7) Strychnine Doping In low dosages, Strychnine can act as a stimulant and has been used by athletes to enhance their performance. Strychnine made headlines back in 1904 during the St. Louis Olympics. At this time there were no rules about the use of performance enhancing drugs. An American man by the name of Fred Lorz won the marathon competition but was disqualified just after crossing the finish line because officials learned he had taken a car ride for part of the race. The next man to finish was from Britain and his name was Thomas Hicks. Hicks won the gold medal but not without a little help. About 10 miles from the finish line Hicks begged his trainers to let him stop running and give-up the race. His trainers refused and gave him a dose of strychnine as a stimulant to keep him going14. They also gave him raw egg-white and brandy. As a result Hicks had to be carried across the finish line (shown below4) and it took four doctors to revive him so that he could leave the stadium. This was only one of the many controversial events of the 1904 Olympics.
More recently at the 1992 Barcelona Olympics, Strychnine was used to optimize the athletic performance of a female volleyball player from China15. The woman's name was Wu Dan and she was actually the first person to test positive for drugs at the olympics. She tested positive for Strychnine that she claims she did not know she was taking. The Strychnine was contained in capsules that Dan was taking without the knowledge of the team doctor. She took the capsule as a tonic because she was feeling a bit tired. The Olympic committee banned her from any more competition but stated that Dan did not intentionally cheat but the mistake was due to poor education.

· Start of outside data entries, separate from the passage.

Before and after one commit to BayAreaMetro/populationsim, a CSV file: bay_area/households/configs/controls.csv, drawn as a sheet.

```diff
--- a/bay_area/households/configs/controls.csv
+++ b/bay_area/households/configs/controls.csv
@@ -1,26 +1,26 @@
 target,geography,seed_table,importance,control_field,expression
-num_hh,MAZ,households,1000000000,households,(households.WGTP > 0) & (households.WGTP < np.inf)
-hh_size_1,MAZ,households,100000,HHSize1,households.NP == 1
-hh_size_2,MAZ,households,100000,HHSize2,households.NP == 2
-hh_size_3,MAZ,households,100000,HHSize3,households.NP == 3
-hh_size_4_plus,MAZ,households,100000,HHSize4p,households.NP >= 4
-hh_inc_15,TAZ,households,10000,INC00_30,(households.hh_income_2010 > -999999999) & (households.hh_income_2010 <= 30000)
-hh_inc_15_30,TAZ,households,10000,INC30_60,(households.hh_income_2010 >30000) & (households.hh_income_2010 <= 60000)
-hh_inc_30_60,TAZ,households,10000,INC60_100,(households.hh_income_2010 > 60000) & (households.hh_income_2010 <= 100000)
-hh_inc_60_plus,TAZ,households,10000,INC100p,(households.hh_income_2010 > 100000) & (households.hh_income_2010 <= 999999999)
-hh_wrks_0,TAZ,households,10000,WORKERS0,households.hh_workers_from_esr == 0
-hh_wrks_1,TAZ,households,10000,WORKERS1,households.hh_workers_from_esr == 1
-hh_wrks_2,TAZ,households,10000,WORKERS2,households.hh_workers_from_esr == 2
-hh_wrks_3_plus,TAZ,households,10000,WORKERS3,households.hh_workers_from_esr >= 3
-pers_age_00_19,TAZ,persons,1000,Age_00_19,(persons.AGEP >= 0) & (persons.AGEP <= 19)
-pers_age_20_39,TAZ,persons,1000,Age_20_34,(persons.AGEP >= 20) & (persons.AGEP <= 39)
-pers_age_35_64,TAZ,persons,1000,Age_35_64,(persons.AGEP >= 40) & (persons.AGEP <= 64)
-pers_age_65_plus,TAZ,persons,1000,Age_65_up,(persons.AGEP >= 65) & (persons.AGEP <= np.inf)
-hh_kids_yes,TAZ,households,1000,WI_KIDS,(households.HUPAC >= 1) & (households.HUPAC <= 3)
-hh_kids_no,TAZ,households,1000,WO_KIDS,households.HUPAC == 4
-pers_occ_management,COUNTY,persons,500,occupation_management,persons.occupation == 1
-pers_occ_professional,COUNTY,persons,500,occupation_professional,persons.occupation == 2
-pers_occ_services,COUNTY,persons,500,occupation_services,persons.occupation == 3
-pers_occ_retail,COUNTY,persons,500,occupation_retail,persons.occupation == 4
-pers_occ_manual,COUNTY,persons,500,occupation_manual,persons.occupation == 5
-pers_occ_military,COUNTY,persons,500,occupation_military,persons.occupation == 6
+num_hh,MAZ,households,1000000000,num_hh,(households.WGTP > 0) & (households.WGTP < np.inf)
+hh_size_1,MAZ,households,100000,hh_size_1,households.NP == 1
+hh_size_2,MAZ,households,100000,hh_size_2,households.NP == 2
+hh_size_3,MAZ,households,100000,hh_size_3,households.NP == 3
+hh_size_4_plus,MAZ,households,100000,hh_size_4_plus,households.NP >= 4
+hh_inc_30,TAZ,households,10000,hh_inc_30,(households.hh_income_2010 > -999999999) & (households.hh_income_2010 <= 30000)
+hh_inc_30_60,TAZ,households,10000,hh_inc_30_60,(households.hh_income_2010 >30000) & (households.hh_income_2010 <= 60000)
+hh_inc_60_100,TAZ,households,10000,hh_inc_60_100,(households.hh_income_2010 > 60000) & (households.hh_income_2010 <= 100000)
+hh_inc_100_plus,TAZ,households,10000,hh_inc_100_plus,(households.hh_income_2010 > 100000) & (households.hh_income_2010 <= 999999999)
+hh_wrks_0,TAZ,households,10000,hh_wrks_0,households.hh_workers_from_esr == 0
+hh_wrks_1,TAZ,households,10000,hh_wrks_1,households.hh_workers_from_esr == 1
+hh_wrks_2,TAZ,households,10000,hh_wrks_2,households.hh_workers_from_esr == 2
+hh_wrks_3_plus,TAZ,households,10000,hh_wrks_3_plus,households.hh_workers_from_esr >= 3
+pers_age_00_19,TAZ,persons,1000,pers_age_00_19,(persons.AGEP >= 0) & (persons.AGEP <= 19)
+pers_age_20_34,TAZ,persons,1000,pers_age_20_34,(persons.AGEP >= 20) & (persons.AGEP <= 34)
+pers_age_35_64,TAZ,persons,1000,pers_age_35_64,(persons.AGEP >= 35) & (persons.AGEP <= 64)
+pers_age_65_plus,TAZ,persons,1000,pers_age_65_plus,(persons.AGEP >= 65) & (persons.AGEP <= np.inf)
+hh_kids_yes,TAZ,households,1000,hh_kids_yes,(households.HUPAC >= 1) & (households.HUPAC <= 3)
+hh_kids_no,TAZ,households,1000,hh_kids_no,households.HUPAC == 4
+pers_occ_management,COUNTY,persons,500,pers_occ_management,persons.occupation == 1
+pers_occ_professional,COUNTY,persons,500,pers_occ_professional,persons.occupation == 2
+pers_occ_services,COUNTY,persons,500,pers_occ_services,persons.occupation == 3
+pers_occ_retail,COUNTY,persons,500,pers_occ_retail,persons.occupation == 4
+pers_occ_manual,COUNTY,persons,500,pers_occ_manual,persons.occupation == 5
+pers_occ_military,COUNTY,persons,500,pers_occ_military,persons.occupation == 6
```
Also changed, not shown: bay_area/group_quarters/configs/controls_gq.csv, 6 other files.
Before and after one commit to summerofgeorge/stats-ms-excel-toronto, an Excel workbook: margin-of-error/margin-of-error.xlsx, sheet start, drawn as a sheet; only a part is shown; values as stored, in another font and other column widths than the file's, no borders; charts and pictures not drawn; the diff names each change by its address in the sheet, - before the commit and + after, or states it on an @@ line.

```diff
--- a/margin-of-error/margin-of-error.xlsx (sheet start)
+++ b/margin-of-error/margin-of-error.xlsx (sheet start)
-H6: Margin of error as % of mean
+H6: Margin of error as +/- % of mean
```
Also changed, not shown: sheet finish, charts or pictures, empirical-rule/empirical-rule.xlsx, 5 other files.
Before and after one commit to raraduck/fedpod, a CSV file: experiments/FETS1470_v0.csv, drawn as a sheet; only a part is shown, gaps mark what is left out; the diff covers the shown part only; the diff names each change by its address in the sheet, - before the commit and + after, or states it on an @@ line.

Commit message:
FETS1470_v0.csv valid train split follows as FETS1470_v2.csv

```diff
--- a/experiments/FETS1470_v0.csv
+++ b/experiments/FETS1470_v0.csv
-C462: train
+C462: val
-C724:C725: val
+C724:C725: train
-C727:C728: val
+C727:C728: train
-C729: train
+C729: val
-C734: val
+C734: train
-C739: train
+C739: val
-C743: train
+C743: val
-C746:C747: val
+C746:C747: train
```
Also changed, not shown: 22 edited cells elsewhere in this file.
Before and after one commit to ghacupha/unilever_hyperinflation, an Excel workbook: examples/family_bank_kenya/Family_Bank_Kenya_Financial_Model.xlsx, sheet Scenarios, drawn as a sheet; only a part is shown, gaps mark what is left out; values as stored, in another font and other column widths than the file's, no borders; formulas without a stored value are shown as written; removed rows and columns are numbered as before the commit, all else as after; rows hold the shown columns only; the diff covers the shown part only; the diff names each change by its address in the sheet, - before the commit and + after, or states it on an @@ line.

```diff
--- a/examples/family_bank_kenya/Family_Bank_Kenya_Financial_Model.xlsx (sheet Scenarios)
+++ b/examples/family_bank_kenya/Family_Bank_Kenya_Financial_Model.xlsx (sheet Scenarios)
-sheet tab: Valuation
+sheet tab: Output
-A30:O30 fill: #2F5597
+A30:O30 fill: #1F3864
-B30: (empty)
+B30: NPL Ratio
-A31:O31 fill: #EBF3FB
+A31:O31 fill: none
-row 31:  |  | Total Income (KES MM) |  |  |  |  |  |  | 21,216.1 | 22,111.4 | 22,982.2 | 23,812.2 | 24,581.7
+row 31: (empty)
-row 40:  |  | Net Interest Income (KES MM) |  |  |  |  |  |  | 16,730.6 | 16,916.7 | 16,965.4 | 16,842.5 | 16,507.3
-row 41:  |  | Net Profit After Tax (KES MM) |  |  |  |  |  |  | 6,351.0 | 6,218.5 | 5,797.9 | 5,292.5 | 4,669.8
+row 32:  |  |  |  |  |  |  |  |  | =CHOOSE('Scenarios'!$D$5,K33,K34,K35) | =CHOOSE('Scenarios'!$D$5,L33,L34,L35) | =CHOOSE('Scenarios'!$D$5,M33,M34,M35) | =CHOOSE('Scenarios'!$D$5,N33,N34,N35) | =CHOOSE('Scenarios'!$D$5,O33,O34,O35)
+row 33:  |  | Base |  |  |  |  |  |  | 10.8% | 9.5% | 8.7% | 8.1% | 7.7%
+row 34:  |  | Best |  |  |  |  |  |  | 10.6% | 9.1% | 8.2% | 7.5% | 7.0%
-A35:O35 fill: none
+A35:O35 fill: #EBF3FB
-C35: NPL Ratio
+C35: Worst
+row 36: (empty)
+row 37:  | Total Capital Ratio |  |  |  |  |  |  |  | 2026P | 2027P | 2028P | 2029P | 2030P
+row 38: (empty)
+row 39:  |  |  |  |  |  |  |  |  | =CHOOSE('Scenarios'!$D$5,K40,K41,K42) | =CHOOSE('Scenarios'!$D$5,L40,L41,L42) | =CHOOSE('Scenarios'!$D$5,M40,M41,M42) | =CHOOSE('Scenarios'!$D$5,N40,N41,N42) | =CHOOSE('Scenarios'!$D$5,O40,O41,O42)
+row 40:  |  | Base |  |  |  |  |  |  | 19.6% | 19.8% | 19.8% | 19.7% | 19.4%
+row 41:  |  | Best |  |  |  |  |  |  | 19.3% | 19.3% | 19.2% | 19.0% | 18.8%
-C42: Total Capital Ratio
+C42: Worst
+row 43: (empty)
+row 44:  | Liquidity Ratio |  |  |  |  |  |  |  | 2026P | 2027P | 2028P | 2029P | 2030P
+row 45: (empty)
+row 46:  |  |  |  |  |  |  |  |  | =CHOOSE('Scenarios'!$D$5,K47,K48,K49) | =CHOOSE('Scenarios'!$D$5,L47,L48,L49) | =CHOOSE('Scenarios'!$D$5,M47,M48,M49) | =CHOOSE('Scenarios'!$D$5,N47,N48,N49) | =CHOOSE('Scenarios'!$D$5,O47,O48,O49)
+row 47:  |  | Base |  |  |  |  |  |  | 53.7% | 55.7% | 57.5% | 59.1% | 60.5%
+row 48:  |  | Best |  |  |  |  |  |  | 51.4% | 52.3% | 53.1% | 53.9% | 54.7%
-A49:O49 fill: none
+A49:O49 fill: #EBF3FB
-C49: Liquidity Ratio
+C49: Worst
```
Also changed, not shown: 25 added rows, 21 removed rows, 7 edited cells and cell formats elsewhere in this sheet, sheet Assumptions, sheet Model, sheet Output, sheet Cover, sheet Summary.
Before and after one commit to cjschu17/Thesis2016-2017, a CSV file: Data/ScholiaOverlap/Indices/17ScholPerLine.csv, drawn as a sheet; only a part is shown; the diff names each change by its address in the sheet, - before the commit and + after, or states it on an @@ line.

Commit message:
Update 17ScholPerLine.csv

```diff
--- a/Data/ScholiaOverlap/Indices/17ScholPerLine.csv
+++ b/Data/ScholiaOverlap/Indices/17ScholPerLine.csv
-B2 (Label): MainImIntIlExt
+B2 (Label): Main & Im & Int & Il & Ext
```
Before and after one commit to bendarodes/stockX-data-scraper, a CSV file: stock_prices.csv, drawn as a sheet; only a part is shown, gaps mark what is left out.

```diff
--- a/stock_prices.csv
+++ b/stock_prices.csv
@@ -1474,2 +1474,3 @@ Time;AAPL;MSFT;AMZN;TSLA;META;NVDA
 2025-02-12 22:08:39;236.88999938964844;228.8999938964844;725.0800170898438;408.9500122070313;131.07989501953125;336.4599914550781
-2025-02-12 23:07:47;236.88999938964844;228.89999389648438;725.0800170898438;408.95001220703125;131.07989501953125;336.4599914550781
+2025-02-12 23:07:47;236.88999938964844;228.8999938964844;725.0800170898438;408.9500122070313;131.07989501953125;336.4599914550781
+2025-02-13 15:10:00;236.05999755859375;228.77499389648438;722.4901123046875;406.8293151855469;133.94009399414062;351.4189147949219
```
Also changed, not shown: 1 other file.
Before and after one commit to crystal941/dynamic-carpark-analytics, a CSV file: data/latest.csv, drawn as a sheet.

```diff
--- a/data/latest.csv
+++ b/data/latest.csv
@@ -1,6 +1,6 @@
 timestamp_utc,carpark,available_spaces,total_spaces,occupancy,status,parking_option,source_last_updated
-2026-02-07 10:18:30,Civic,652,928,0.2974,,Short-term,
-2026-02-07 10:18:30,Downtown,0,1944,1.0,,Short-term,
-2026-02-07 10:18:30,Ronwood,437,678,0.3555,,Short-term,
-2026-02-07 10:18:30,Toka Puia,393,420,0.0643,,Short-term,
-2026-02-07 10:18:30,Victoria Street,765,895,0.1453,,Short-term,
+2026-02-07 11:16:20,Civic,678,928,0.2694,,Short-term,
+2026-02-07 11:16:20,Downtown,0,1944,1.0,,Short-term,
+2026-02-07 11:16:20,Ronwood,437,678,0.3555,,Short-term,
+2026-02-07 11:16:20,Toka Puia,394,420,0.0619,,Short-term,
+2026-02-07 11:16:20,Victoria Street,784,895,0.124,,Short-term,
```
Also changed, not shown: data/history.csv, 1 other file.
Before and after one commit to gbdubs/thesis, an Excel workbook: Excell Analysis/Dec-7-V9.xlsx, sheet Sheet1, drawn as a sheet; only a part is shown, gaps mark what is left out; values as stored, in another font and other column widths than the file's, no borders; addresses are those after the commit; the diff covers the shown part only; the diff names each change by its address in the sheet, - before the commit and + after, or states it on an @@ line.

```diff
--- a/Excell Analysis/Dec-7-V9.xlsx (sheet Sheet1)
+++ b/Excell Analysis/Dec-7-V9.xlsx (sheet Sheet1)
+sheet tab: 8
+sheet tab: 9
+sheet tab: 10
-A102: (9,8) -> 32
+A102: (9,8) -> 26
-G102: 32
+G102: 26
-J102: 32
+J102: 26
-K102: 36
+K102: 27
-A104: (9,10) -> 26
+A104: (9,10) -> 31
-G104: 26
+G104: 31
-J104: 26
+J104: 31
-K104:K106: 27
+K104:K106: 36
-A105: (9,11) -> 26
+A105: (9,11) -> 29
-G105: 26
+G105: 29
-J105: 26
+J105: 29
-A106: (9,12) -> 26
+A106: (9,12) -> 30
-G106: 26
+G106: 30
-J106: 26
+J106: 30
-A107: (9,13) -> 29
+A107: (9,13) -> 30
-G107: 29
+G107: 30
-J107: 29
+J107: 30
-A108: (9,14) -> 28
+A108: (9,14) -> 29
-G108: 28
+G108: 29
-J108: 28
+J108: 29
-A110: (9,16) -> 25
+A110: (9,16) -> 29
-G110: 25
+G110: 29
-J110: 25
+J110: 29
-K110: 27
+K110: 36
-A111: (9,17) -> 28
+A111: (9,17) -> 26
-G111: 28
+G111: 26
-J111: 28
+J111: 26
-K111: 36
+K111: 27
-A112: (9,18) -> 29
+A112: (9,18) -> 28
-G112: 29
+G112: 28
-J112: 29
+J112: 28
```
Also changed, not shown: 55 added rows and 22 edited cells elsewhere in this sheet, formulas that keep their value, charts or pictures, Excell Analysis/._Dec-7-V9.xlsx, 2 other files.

8) Murder by Strychnine A doctor by the name of William Palmer (shown below 5) was convicted and hanged to death for the murder of John Parsons Cook. Palmer was accused of poisoning Cook with Strychnine. He denied that he had any involvment with Cook's death but was ultimately found guilty. In addition to the death of Cook it is believed that Palmer was responsible for fifteen other deaths, all by Strychnine poisoning. Some of his other victims were believed to be his wife and four of his children. Palmer was nicknamed the 'Prince of Poisoners'.